Source: Dairy Research Cluster 3
Principal Investigator: Flavio Schenkel (University of Guelph)
Co-Investigators: Christine Baes, Angela Canovas, Janusz Jamrozik (University of Guelph)
Collaborators: Xin Zhao (McGill University), Ronaldo Cerri (University of British Columbia), Stephen LeBlanc, Eduardo Ribeiro, Filippo Miglior (University of Guelph)
National Dairy Research Strategy investment priority targeted:
- Dairy cattle genetic improvement (disease resistance, fertility, productivity, feed efficiency)
Why this research is important:
The Canadian dairy industry has been investing in the collection of many economically important novel phenotypes through the national health-recording system and various research projects. These traits include mastitis, metabolic diseases, fertility disorders, hoof health, feed efficiency and methane emissions, some of which currently have genetic evaluations available or in the future will. The introduction of genomic selection in 2009 in Canada has helped achieve significant increases in genetic gain for production, conformation, longevity and fertility traits with the backing of a large reference bull population. However, genomic selection is still limited for disease and other novel traits by a much smaller group of reference animals, as collected data is still minimal.

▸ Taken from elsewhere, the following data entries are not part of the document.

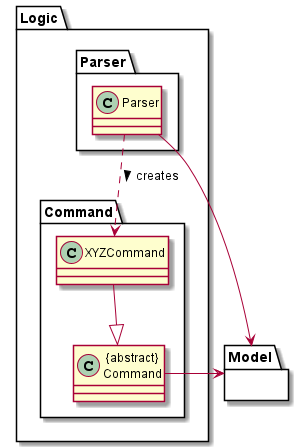
Above: docs/diagrams/LogicClassDiagram.png in sevenseasofbri/tp (PlantUML), before the change.
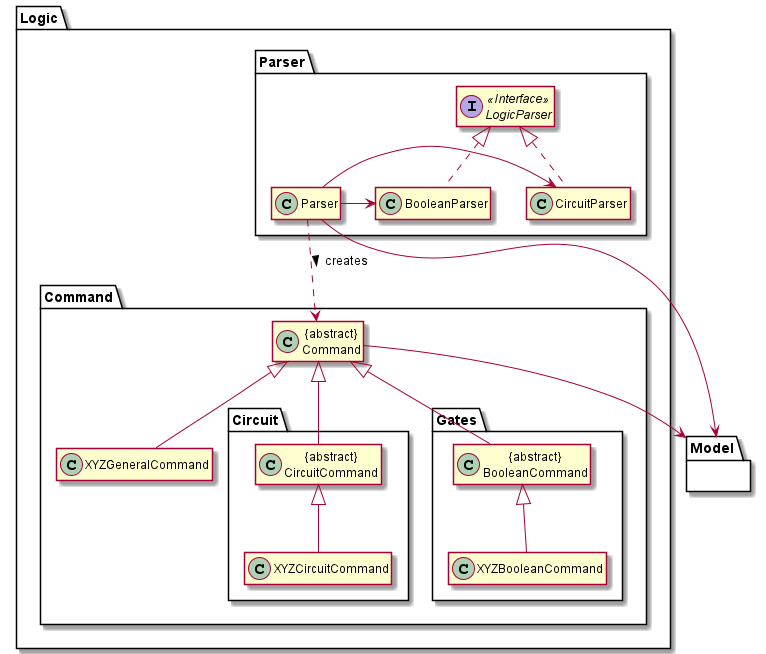
The same file after the commit.

The edit, as a diff of the source:
```diff
@@ -1,14 +1,27 @@
 @startuml
+
+hide member
 
 package Logic {
 
 package Parser {
     Class Parser
+    Class BooleanParser
+    Class CircuitParser
+    Interface LogicParser <<Interface>>
 }
 
 package Command {
-    Class XYZCommand
+    package Circuit {
+        Class "{abstract}\nCircuitCommand" as Circuit
+        Class XYZCircuitCommand
+    }
+    package Gates {
+        Class "{abstract}\nBooleanCommand" as Boolean
+        Class XYZBooleanCommand
+    }
     Class "{abstract}\nCommand" as Command
+    Class XYZGeneralCommand
 }
 
 }
@@ -17,9 +30,18 @@
 }
 
 Parser --> Model
-Command -r-> Model
+Command --> Model
 
-XYZCommand --|> Command
-Parser ..> XYZCommand : creates >
+Circuit -u-|> Command
+Boolean -u-|> Command
+XYZGeneralCommand -u-|> Command
+XYZCircuitCommand -u-|> Circuit
+XYZBooleanCommand -u-|> Boolean
+
+Parser ..> Command : creates >
+BooleanParser .u.|> LogicParser
+CircuitParser .u.|> LogicParser
+Parser -> BooleanParser
+Parser -> CircuitParser
 
 @enduml
```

Increasing the size of the reference population using females that are genotyped and have phenotypes for traits of interest can help increase the accuracy of genomic predictions for important novel traits.
It has been estimated that genomic selection for novel economically important traits could generate an additional $200 million per year in annual net benefits to the dairy sector due to increased genetic progress for new relevant traits1 . The inclusion of novel traits with more accurate genomic evaluations in Canadian dairy breeding programs will support profitability by improving animal health and welfare, and production efficiency in Canadian dairy herds.
- Maximize the genetic progress for novel traits such as mastitis, metabolic diseases, fertility disorders, hoof health, feed efficiency and methane emissions, by establishing an enlarged reference population of genotyped females; and,
- Advance the understanding of the genetic control of novel traits and the potential role of additional “-omics” data, which can be used to characterize groups of biological molecules that translate into structure, function and biological systems within an organism, in Canadian dairy cattle breeding programs.
It has been demonstrated in previous research that the accuracy of genomic evaluations for novel traits can be improved by increasing the size of the reference population in a cost-effective manner by genotyping cows that already have phenotypes for novel traits.
This project aims to genotype 30,000 cows from selected commercial herds that are collecting relevant phenotypes to augment the size and diversity of the current reference population used in genomic selection. The enlarged reference population will be used by the researchers to determine genetic parameters, develop or improve genomic evaluations, and deliver more accurate genomic predictions for a series of novel traits. The researchers will also perform association studies, functional analyses, and fine mapping to identify regions of the genome or genes and associated biological pathways related to the novel traits. With these results, investigations will determine if “-omics” data can add benefit to genomic evaluations and breeding programs.
The construction of an enlarged female reference population composed of genotyped cows from herds recording novel traits of interest to support and increase the accuracy of routine genomic evaluations for a portfolio of traits, accelerating genomic gains and leading to the breeding of more disease resistant and efficient animals.
1 Chesnais, J. P. (2016). Breakthroughs in Dairy Genetics and Genomics. Presentation to Dairy Research Symposium of Dairy Farmers of Canada, February 5, 2016, Ottawa, Ontario.
NOTE: As per the research agreement, aside from providing financial support, the funders have no decision-making role in the design and conduct of the studies, data collection and analysis or interpretation of the data. Researchers maintain independence in conducting their studies, own their data, and report the outcomes regardless of the results. The decision to publish the findings rests solely with the researchers.